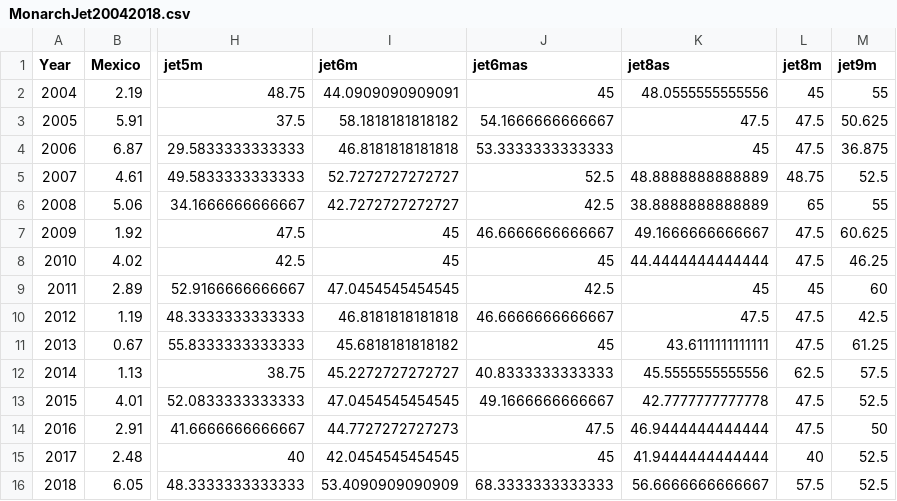
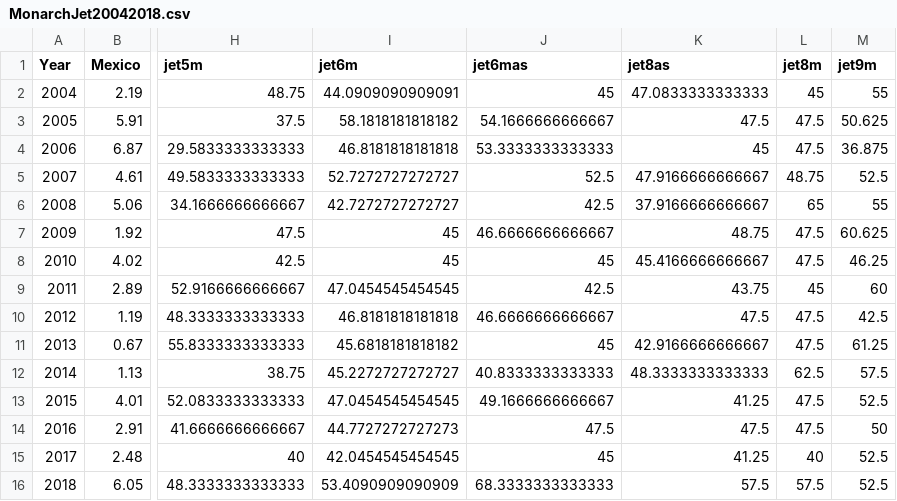
Before and after one commit to AmyHudson/MonarchsJetStream, a CSV file: data/processed/MonarchJet20042018.csv, drawn as a sheet; only a part is shown, gaps mark what is left out; the diff names each change by its address in the sheet, - before the commit and + after, or states it on an @@ line.

```diff
--- a/data/processed/MonarchJet20042018.csv
+++ b/data/processed/MonarchJet20042018.csv
-K2 (jet8as): 48.0555555555556
+K2 (jet8as): 47.0833333333333
-K5 (jet8as): 48.8888888888889
+K5 (jet8as): 47.9166666666667
-K6 (jet8as): 38.8888888888889
+K6 (jet8as): 37.9166666666667
-K7 (jet8as): 49.1666666666667
+K7 (jet8as): 48.75
-K8 (jet8as): 44.4444444444444
+K8 (jet8as): 45.4166666666667
-K9 (jet8as): 45
+K9 (jet8as): 43.75
-K11 (jet8as): 43.6111111111111
+K11 (jet8as): 42.9166666666667
-K12 (jet8as): 45.5555555555556
+K12 (jet8as): 48.3333333333333
-K13 (jet8as): 42.7777777777778
+K13 (jet8as): 41.25
-K14 (jet8as): 46.9444444444444
+K14 (jet8as): 47.5
-K15 (jet8as): 41.9444444444444
+K15 (jet8as): 41.25
-K16 (jet8as): 56.6666666666667
+K16 (jet8as): 57.5
```
Also changed, not shown: data/processed/roost_jet_corr.csv, 7 other files.
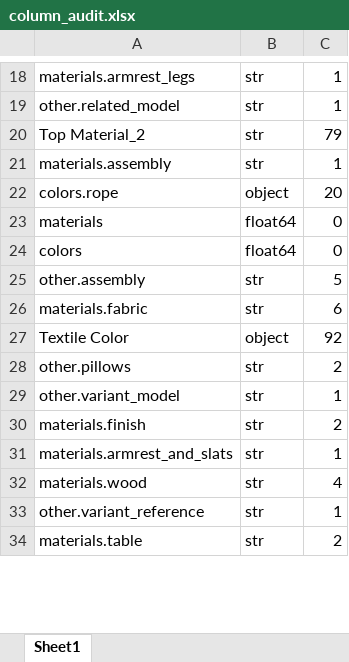
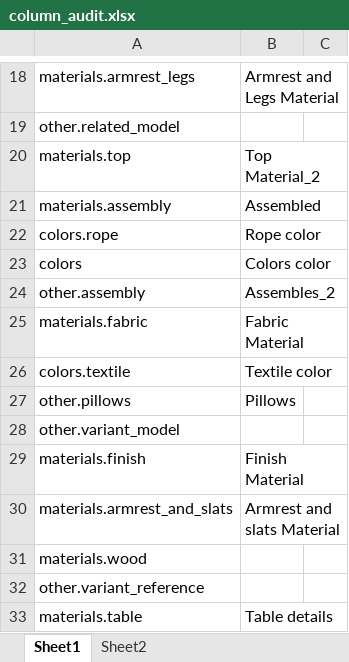
Before and after one commit to AnastasiaRassi/catalogue_parser, an Excel workbook: src/column_audit.xlsx, sheet Sheet1, drawn as a sheet; only a part is shown, gaps mark what is left out; values as stored, in another font and other column widths than the file's, no cell formats; conditional formats not drawn; removed rows and columns are numbered as before the commit, all else as after; the diff covers the shown part only; the diff names each change by its address in the sheet, - before the commit and + after, or states it on an @@ line.

```diff
--- a/src/column_audit.xlsx (sheet Sheet1)
+++ b/src/column_audit.xlsx (sheet Sheet1)
+sheet tab: Sheet2
-B18: str
+B18: Armrest and Legs Material
-C18:C19: 1
+C18:C19: (empty)
-B19: str
+B19: (empty)
-row 20: Top Material_2 | str | 79
+row 20: materials.top | Top Material_2
-B21: str
+B21: Assembled
-C21: 1
+C21: (empty)
-B22: object
+B22: Rope color
-C22: 20
+C22: (empty)
-row 23: materials | float64 | 0
-B23: float64
+B23: Colors color
-C23: 0
+C23: (empty)
-B24: str
+B24: Assembles_2
-C24: 5
+C24: (empty)
-B25: str
+B25: Fabric Material
-C25: 6
+C25: (empty)
-row 27: Textile Color | object | 92
+row 26: colors.textile | Textile color
-B27: str
+B27: Pillows
-C27: 2
+C27: (empty)
-B28: str
+B28: (empty)
-C28: 1
+C28: (empty)
-B29: str
+B29: Finish Material
-C29: 2
+C29: (empty)
-B30: str
+B30: Armrest and slats Material
-C30: 1
+C30: (empty)
-B31:B32: str
+B31:B32: (empty)
-C31: 4
+C31: (empty)
-C32: 1
+C32: (empty)
-B33: str
+B33: Table details
-C33: 2
+C33: (empty)
```
Also changed, not shown: 16 added rows, 16 removed rows and 196 edited cells elsewhere in this sheet, cell formats, 4 other files.
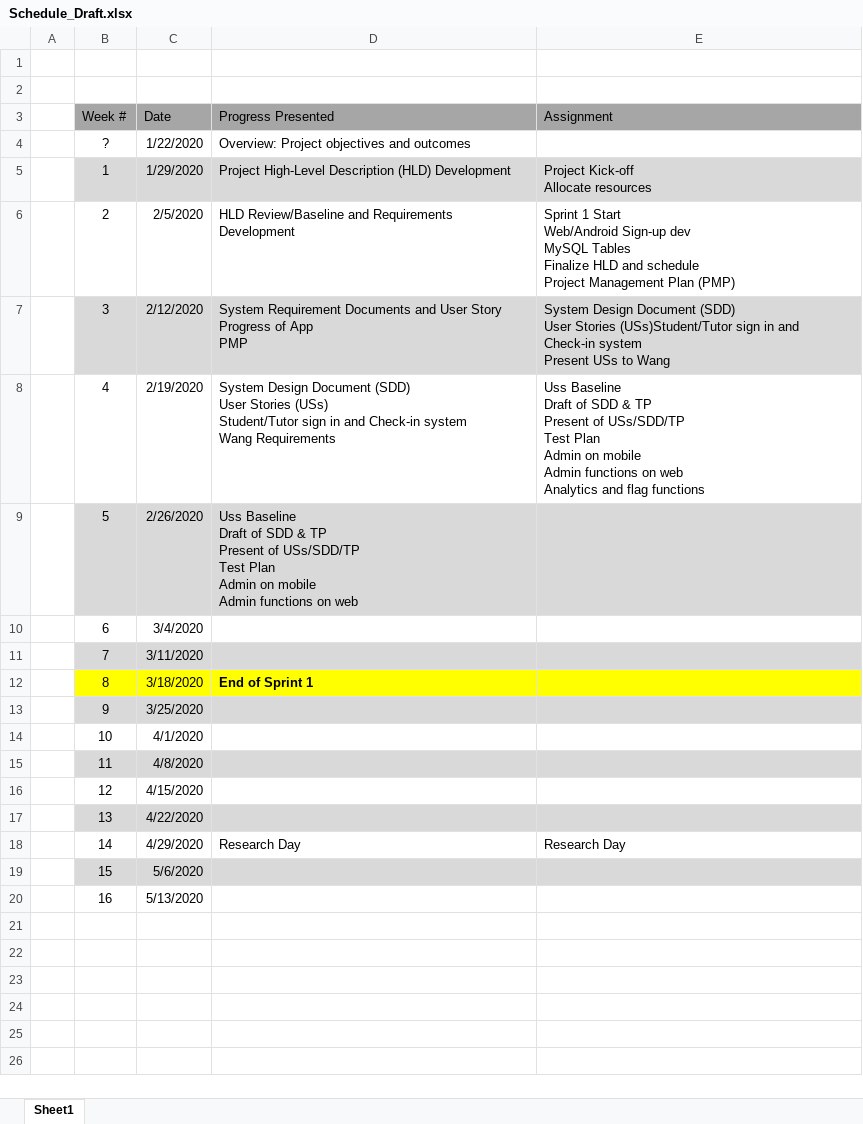
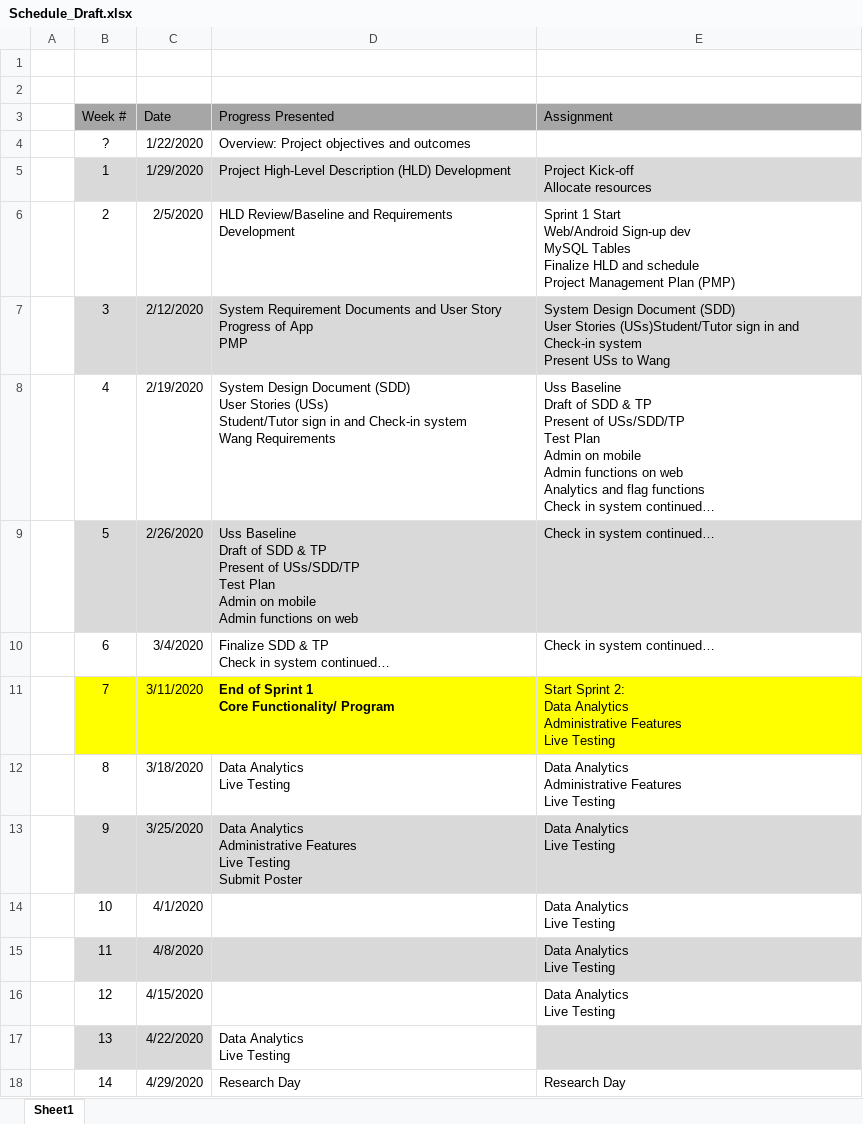
Before and after one commit to L1ghtningspawn/Tutor-Student_CheckIn, an Excel workbook: PM paperwork/Weekly Progress logs/Schedule_Draft.xlsx, sheet Sheet1, drawn as a sheet; values as stored, in another font and other column widths than the file's, no borders; ↵ is a line break in a cell; the diff names each change by its address in the sheet, - before the commit and + after, or states it on an @@ line.

Commit message:
Schedule done

```diff
--- a/PM paperwork/Weekly Progress logs/Schedule_Draft.xlsx (sheet Sheet1)
+++ b/PM paperwork/Weekly Progress logs/Schedule_Draft.xlsx (sheet Sheet1)
-E8 (Assignment): …flag functions
+E8 (Assignment): …flag functions ↵ Check in system continued…
-E9:E10 (Assignment): (empty)
+E9:E10 (Assignment): Check in system continued…
-D10 (Progress Presented): (empty)
+D10 (Progress Presented): Finalize SDD & TP ↵ Check in system continued…
-B11:E11 fill: #D9D9D9
+B11:E11 fill: #FFFF00
-D11 (Progress Presented): (empty)
+D11 (Progress Presented): End of Sprint 1 ↵ Core Functionality/ Program
-E11 (Assignment): (empty)
+E11 (Assignment): Start Sprint 2: ↵ Data Analytics ↵ Administrative Features ↵ Live Testing
-B12:E12 fill: #FFFF00
+B12:E12 fill: none
-D12 (Progress Presented): End of Sprint 1
+D12 (Progress Presented): Data Analytics ↵ Live Testing
-D12 bold: on
+D12 bold: off
-E12 (Assignment): (empty)
+E12 (Assignment): Data Analytics ↵ Administrative Features ↵ Live Testing
-D13 (Progress Presented): (empty)
+D13 (Progress Presented): Data Analytics ↵ Administrative Features ↵ Live Testing ↵ Submit Poster
-E13:E16 (Assignment): (empty)
+E13:E16 (Assignment): Data Analytics ↵ Live Testing
-D17 (Progress Presented): (empty)
+D17 (Progress Presented): Data Analytics ↵ Live Testing
-D17 fill: #D9D9D9
+D17 fill: none
-row 19:  | 15 | 5/6/2020
-row 20:  | 16 | 5/13/2020
```
Also changed, not shown: 3 other files.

> What to produce: Instructions for the listing above: set down every entry exactly and drop any image.

> Task output:
Before and after one commit to AmyHudson/MonarchsJetStream, a CSV file: data/processed/MonarchJet20042018.csv, drawn as a sheet; only a part is shown, gaps mark what is left out; the diff names each change by its address in the sheet, - before the commit and + after, or states it on an @@ line.

```diff
--- a/data/processed/MonarchJet20042018.csv
+++ b/data/processed/MonarchJet20042018.csv
-K2 (jet8as): 48.0555555555556
+K2 (jet8as): 47.0833333333333
-K5 (jet8as): 48.8888888888889
+K5 (jet8as): 47.9166666666667
-K6 (jet8as): 38.8888888888889
+K6 (jet8as): 37.9166666666667
-K7 (jet8as): 49.1666666666667
+K7 (jet8as): 48.75
-K8 (jet8as): 44.4444444444444
+K8 (jet8as): 45.4166666666667
-K9 (jet8as): 45
+K9 (jet8as): 43.75
-K11 (jet8as): 43.6111111111111
+K11 (jet8as): 42.9166666666667
-K12 (jet8as): 45.5555555555556
+K12 (jet8as): 48.3333333333333
-K13 (jet8as): 42.7777777777778
+K13 (jet8as): 41.25
-K14 (jet8as): 46.9444444444444
+K14 (jet8as): 47.5
-K15 (jet8as): 41.9444444444444
+K15 (jet8as): 41.25
-K16 (jet8as): 56.6666666666667
+K16 (jet8as): 57.5
```
Also changed, not shown: data/processed/roost_jet_corr.csv, 7 other files.
Before and after one commit to AnastasiaRassi/catalogue_parser, an Excel workbook: src/column_audit.xlsx, sheet Sheet1, drawn as a sheet; only a part is shown, gaps mark what is left out; values as stored, in another font and other column widths than the file's, no cell formats; conditional formats not drawn; removed rows and columns are numbered as before the commit, all else as after; the diff covers the shown part only; the diff names each change by its address in the sheet, - before the commit and + after, or states it on an @@ line.

```diff
--- a/src/column_audit.xlsx (sheet Sheet1)
+++ b/src/column_audit.xlsx (sheet Sheet1)
+sheet tab: Sheet2
-B18: str
+B18: Armrest and Legs Material
-C18:C19: 1
+C18:C19: (empty)
-B19: str
+B19: (empty)
-row 20: Top Material_2 | str | 79
+row 20: materials.top | Top Material_2
-B21: str
+B21: Assembled
-C21: 1
+C21: (empty)
-B22: object
+B22: Rope color
-C22: 20
+C22: (empty)
-row 23: materials | float64 | 0
-B23: float64
+B23: Colors color
-C23: 0
+C23: (empty)
-B24: str
+B24: Assembles_2
-C24: 5
+C24: (empty)
-B25: str
+B25: Fabric Material
-C25: 6
+C25: (empty)
-row 27: Textile Color | object | 92
+row 26: colors.textile | Textile color
-B27: str
+B27: Pillows
-C27: 2
+C27: (empty)
-B28: str
+B28: (empty)
-C28: 1
+C28: (empty)
-B29: str
+B29: Finish Material
-C29: 2
+C29: (empty)
-B30: str
+B30: Armrest and slats Material
-C30: 1
+C30: (empty)
-B31:B32: str
+B31:B32: (empty)
-C31: 4
+C31: (empty)
-C32: 1
+C32: (empty)
-B33: str
+B33: Table details
-C33: 2
+C33: (empty)
```
Also changed, not shown: 16 added rows, 16 removed rows and 196 edited cells elsewhere in this sheet, cell formats, 4 other files.
Before and after one commit to L1ghtningspawn/Tutor-Student_CheckIn, an Excel workbook: PM paperwork/Weekly Progress logs/Schedule_Draft.xlsx, sheet Sheet1, drawn as a sheet; values as stored, in another font and other column widths than the file's, no borders; ↵ is a line break in a cell; the diff names each change by its address in the sheet, - before the commit and + after, or states it on an @@ line.

Commit message:
Schedule done

```diff
--- a/PM paperwork/Weekly Progress logs/Schedule_Draft.xlsx (sheet Sheet1)
+++ b/PM paperwork/Weekly Progress logs/Schedule_Draft.xlsx (sheet Sheet1)
-E8 (Assignment): …flag functions
+E8 (Assignment): …flag functions ↵ Check in system continued…
-E9:E10 (Assignment): (empty)
+E9:E10 (Assignment): Check in system continued…
-D10 (Progress Presented): (empty)
+D10 (Progress Presented): Finalize SDD & TP ↵ Check in system continued…
-B11:E11 fill: #D9D9D9
+B11:E11 fill: #FFFF00
-D11 (Progress Presented): (empty)
+D11 (Progress Presented): End of Sprint 1 ↵ Core Functionality/ Program
-E11 (Assignment): (empty)
+E11 (Assignment): Start Sprint 2: ↵ Data Analytics ↵ Administrative Features ↵ Live Testing
-B12:E12 fill: #FFFF00
+B12:E12 fill: none
-D12 (Progress Presented): End of Sprint 1
+D12 (Progress Presented): Data Analytics ↵ Live Testing
-D12 bold: on
+D12 bold: off
-E12 (Assignment): (empty)
+E12 (Assignment): Data Analytics ↵ Administrative Features ↵ Live Testing
-D13 (Progress Presented): (empty)
+D13 (Progress Presented): Data Analytics ↵ Administrative Features ↵ Live Testing ↵ Submit Poster
-E13:E16 (Assignment): (empty)
+E13:E16 (Assignment): Data Analytics ↵ Live Testing
-D17 (Progress Presented): (empty)
+D17 (Progress Presented): Data Analytics ↵ Live Testing
-D17 fill: #D9D9D9
+D17 fill: none
-row 19:  | 15 | 5/6/2020
-row 20:  | 16 | 5/13/2020
```
Also changed, not shown: 3 other files.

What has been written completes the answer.